If you want to really get stuck in on this, try putting together an Affinity Map of your life so far.
You do this by plotting times when you felt the most affinity for various aspects of your life: Self, Family Environment, Work, Society and the Spirit or the Arts.
Draw up a simple graph — the bottom axis is Time, and cover whatever period you wish and divide it as you wish. In the examples which follow, for the sake of simplicity, I’ve divided the axis into decades, but you could divide it into years or some other increment if you want. The other axis measures ‘Affinity’, and is somewhat arbitrary, as it’s hard to determine a unit of measurement for affinity. The higher the graph, the more affinity; the lower, the less affinity.
These are not scientific graphs, but a subjective visual display of how a person feels about each of these particular areas at the time he or she devises them.
Let’s look at a few examples.
1. The first graph shows how much affinity Ralph, a 40-year-old librarian, has for himself as an individual. You can see that in his childhood he had a high liking for himself, but his adolescent years were a disaster in terms of self-image; in his twenties, this picked up a little, but afterwards went into a decline. Ralph will know the various specific events which lie behind the simple columns, but the graph itself helps him to see a pattern. Importantly, those places where the graph dips will also indicate the times of greatest amygdalic activity. Ralph could then go on to draw up graphs for Family Environment, Work, Society and the Spirit or the Arts and might spot some interesting correlations.
2. In the second graph, we get a glimpse of Candy’s first four decades of life with regard to her family. Clearly, her home life was not a happy one: affinity levels show that her sense of love in the environment was quite low. In fact, as Candy knows, it was only after her parents died when she was in her early 30s that she began to appreciate them and miss them. Her graphs on Self, Work, Society and the Spirit or the Arts might reveal some fascinating overlaps, as well as showing the areas in which her amygdala is most active.
3. George’s graph shows a predilection for work, from his early year at school where he felt a reasonable level of affinity for the tasks he was assigned, to the love he had for his job in his teens and 20s. It was only in his 30s, after losing a much-loved position with a company, that he began to feel really anxious about life generally. Comparative graphs with other areas of his life might show up some interesting parallels.

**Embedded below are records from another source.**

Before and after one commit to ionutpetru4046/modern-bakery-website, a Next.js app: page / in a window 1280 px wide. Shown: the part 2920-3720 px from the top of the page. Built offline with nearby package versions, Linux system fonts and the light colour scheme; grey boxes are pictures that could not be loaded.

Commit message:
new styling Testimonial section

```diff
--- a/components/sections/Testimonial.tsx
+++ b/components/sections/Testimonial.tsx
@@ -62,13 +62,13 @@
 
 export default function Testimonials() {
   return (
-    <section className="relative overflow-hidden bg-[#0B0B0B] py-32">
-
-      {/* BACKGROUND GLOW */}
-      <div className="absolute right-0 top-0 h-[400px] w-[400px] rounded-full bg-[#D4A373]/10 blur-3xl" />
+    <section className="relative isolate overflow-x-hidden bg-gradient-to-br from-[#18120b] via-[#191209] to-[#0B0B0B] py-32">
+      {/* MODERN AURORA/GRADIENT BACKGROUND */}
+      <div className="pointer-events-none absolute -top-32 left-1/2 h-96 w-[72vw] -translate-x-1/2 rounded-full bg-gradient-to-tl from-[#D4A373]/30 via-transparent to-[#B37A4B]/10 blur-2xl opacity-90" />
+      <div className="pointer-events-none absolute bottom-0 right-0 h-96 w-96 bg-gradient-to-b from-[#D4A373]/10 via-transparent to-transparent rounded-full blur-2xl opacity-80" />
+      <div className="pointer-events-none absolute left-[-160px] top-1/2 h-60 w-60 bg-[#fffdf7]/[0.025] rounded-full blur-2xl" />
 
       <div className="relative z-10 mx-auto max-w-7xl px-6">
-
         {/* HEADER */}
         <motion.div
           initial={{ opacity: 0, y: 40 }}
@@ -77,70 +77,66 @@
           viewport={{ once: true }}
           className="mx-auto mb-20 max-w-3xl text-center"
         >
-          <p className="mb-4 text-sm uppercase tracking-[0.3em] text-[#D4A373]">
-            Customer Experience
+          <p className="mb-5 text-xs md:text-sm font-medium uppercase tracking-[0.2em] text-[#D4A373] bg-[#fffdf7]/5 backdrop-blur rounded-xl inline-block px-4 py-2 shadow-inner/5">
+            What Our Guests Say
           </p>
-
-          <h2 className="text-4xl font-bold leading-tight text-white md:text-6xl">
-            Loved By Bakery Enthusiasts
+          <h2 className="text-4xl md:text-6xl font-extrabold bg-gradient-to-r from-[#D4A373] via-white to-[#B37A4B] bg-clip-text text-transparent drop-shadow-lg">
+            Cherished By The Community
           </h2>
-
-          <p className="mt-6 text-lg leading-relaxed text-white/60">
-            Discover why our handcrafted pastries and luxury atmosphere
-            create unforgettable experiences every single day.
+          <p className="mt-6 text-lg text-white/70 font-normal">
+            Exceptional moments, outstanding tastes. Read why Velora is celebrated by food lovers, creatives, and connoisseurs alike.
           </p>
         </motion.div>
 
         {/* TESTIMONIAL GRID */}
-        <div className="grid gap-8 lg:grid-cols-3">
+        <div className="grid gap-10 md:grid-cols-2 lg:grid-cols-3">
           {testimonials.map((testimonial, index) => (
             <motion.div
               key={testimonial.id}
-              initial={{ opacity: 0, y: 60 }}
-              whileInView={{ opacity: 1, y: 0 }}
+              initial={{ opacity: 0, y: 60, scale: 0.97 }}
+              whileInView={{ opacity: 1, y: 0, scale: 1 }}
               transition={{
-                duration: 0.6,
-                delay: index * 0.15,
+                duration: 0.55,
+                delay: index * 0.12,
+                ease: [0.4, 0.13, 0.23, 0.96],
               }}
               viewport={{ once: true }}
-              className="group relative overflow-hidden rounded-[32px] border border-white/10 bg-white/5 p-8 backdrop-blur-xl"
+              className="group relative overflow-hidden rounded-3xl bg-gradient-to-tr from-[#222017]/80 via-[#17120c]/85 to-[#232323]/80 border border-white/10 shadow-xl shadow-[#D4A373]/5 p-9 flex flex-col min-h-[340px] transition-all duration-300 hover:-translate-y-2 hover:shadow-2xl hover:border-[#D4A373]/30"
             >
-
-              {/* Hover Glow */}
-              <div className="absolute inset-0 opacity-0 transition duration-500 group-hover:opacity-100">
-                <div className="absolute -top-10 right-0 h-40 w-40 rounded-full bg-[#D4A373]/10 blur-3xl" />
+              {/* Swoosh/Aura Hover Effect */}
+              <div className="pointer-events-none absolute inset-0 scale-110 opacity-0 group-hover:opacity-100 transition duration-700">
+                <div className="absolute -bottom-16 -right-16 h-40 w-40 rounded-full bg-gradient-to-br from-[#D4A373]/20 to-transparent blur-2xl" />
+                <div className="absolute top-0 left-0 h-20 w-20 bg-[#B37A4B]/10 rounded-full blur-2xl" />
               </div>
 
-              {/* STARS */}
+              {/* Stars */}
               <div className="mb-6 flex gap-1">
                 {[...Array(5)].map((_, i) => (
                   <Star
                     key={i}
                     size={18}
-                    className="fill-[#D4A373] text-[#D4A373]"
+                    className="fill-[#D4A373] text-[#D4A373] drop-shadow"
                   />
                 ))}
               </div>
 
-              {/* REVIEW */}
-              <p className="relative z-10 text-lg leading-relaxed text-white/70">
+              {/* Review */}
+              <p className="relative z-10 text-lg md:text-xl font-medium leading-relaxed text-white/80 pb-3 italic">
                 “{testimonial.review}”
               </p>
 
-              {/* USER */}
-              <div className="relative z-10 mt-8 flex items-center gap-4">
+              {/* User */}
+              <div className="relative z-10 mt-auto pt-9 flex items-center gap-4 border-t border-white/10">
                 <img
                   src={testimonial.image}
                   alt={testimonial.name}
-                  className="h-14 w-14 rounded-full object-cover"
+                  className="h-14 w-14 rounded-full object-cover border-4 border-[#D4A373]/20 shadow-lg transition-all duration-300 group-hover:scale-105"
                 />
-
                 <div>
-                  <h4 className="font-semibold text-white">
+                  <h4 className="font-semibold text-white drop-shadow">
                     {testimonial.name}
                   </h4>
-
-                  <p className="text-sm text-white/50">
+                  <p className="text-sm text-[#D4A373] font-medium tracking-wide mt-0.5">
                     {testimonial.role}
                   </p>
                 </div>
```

4. Marion’s Affinity Map on society shows a distinct disaffection with it throughout. It was only in her teens that she enjoyed participating in wider social activities, and then only a little. Her political activism picked up a little in her 30s, but only begrudgingly. Other maps of her life might reveal reasons why — but her low affinity in this one indicates a great deal of anxiety around social issues, perhaps to the point where she has ‘shut out’ broader concerns.
5. Marcus’s Affinity Map for the Spirit or the Arts, clearly highlights a distinct spiritual experience he had in his teens, which was then crushed in his 20s — an experience from which he has not yet fully recovered. Clues as to why might be found in the rest of his Affinity Maps.

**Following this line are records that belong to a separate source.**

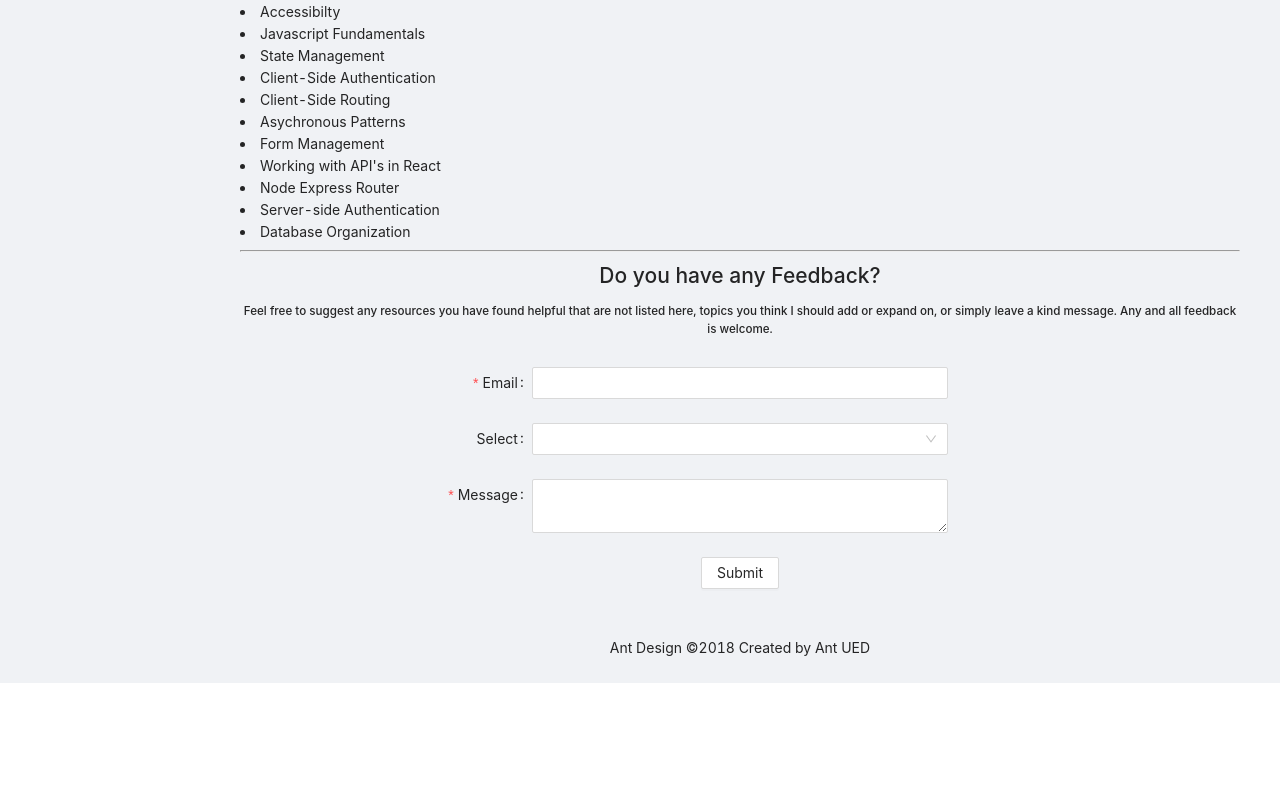
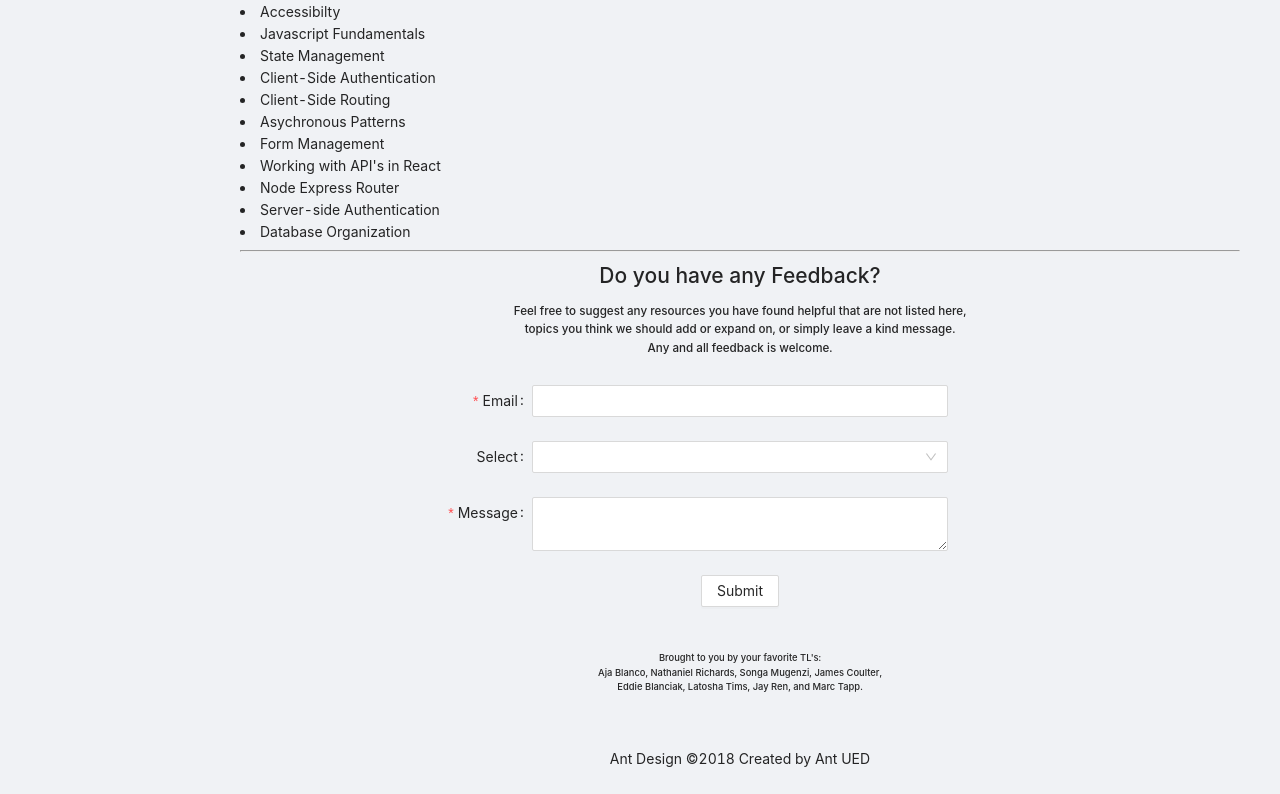
Before and after one commit to WEB21-PT-TL/web-resources, a React (Create React App) app: page /home in a window 1280 px wide. Shown: the part 2301-3095 px from the top of the page. Before the commit the page ends 2984 px from the top, so only its background shows below. Built offline with nearby package versions, Linux system fonts and the light colour scheme.

Commit message:
added TL contributions

```diff
--- a/src/components/Feedback.js
+++ b/src/components/Feedback.js
@@ -12,8 +12,8 @@ export default function Feedback() {
       <h2> Do you have any Feedback? </h2>
       <h5>
         Feel free to suggest any resources you have found helpful that are not
-        listed here, topics you think I should add or expand on, or simply leave
-        a kind message. Any and all feedback is welcome.{" "}
+        listed here, <br/>topics you think we should add or expand on, or simply leave
+        a kind message. <br/> Any and all feedback is welcome.{" "}
       </h5>
       <br />
 
@@ -47,6 +47,9 @@ export default function Feedback() {
         </Form.Item>
         <Button id="feedback">Submit</Button>
       </Form>
+      <br/>
+      <br/>
+      <h6>Brought to you by your favorite TL's: <br/>Aja Blanco, Nathaniel Richards, Songa Mugenzi, James Coulter, <br/>Eddie Blanciak, Latosha Tims, Jay Ren, and Marc Tapp.</h6>
     </div>
   );
 }
--- a/src/components/Home.js
+++ b/src/components/Home.js
@@ -4,15 +4,12 @@ import { Layout, Menu } from "antd";
 import {
   HomeOutlined,
   YoutubeOutlined,
-  QuestionOutlined,
   LinkOutlined,
   CheckOutlined,
   EyeOutlined,
   SettingOutlined,
   StarOutlined,
   MailOutlined,
-  MenuUnfoldOutlined,
-  MenuFoldOutlined,
 } from "@ant-design/icons";
 import { Input } from "antd";
 import FrontEnd from "./FrontEnd";
```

Affinity Maps like this can help to give shape to someone’s understanding of their own life. Comparisons between different areas can highlight some interesting things: perhaps the reason for a plummeting affinity for Self in one’s teens was a departure from a nurturing Family Environment, or entrance into a career which was dismally low in affinity; perhaps a rise in affinity for the Arts parallels the discovery that the individual could do some good for the world by creating beautiful things. The patterns are limitless. Their purposes for us, in terms of overcoming the amygdala, are to reveal distinctive individualities which contribute to a Life Profile. Having completed a set of graphs covering each of these aspects, a person may come to a better comprehension of how their own life has evolved and what it is exactly that they are missing — and as we have learned, detecting what is missing is a key to amygdalic activity.
Here we see Philip’s combined maps:
From this, we can see that, in his 30s, Philip had a high sense of affinity for himself, for society and for the arts, but had gradually grown disaffected with his family environment and work. It might be easy for us to surmise that Philip’s work and family life were a source of anxiety, perhaps because they were blunting his desire to do more for society through his art — but of course, only Philip would know the answer. These maps are for Philip to clarify that answer and to see for himself ‘who he is’ at a given point in time.
Affinity Maps are for you only — they are not a test, but rather a tool for expressing how you feel about these areas of your life. In themselves they may have a limited therapeutic value, but their true role is to help you define who you are as part of a Life Profile, which in turn may help you to draw closer to yourself the people and things you need from your surroundings.